## [MATERIAL SHOWN]
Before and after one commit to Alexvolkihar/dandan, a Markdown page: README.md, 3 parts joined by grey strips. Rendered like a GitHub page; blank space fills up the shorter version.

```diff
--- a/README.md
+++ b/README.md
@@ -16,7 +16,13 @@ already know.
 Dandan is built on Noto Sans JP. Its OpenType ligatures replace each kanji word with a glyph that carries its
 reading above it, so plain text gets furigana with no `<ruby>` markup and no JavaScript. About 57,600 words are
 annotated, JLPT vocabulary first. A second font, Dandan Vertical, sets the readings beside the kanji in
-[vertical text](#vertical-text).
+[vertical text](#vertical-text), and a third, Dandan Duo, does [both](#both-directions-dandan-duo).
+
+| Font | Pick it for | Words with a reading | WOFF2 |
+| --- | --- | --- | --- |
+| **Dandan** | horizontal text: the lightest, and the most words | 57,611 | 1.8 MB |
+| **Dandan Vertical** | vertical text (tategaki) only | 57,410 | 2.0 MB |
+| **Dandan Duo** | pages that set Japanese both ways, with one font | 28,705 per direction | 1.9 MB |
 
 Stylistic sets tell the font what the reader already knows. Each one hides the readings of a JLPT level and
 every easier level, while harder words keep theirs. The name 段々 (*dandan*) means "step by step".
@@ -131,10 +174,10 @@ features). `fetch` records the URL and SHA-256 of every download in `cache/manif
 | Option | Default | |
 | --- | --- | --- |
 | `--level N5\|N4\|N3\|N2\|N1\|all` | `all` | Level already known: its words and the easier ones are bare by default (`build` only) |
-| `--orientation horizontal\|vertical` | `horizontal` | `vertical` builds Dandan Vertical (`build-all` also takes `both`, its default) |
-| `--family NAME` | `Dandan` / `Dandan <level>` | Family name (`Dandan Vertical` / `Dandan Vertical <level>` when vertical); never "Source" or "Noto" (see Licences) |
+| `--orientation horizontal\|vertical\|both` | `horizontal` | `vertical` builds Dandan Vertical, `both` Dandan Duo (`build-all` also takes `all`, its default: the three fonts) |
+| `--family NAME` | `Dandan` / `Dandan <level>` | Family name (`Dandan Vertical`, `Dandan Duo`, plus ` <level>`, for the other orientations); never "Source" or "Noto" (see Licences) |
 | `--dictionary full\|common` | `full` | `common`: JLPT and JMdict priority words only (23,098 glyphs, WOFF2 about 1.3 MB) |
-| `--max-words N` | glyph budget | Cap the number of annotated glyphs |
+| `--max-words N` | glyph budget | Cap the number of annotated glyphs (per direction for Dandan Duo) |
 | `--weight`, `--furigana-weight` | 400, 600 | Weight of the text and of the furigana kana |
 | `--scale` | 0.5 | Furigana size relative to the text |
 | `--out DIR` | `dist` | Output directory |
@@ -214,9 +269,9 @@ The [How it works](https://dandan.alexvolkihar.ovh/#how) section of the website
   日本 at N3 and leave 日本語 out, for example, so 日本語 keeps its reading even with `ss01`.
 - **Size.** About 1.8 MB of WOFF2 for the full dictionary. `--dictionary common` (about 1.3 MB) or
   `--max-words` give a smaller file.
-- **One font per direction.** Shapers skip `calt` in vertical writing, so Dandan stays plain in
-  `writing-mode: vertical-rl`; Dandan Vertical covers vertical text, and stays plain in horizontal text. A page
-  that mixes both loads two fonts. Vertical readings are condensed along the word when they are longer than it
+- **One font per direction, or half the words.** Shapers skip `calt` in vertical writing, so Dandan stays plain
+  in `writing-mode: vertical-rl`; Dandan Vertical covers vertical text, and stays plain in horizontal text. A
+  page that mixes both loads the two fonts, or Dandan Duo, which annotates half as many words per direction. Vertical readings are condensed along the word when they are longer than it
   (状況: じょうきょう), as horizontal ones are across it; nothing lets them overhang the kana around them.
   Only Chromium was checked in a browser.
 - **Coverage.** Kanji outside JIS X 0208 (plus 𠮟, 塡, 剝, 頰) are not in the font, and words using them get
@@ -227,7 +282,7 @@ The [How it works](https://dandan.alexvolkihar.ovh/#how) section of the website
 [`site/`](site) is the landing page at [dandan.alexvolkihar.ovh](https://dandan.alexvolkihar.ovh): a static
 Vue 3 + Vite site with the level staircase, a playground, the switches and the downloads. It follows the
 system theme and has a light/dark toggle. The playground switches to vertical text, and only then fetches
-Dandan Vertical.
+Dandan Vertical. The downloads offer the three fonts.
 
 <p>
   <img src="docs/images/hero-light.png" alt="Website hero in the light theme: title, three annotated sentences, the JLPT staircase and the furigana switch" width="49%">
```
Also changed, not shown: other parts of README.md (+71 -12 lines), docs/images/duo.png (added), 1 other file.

## [EXERCISE]
Look through the entries and return every line where "already" appears.

## [SOLUTION TO THE PROBLEM]
@@ -16,7 +16,13 @@ already know.
 Stylistic sets tell the font what the reader already knows. Each one hides the readings of a JLPT level and
 | `--level N5\|N4\|N3\|N2\|N1\|all` | `all` | Level already known: its words and the easier ones are bare by default (`build` only) |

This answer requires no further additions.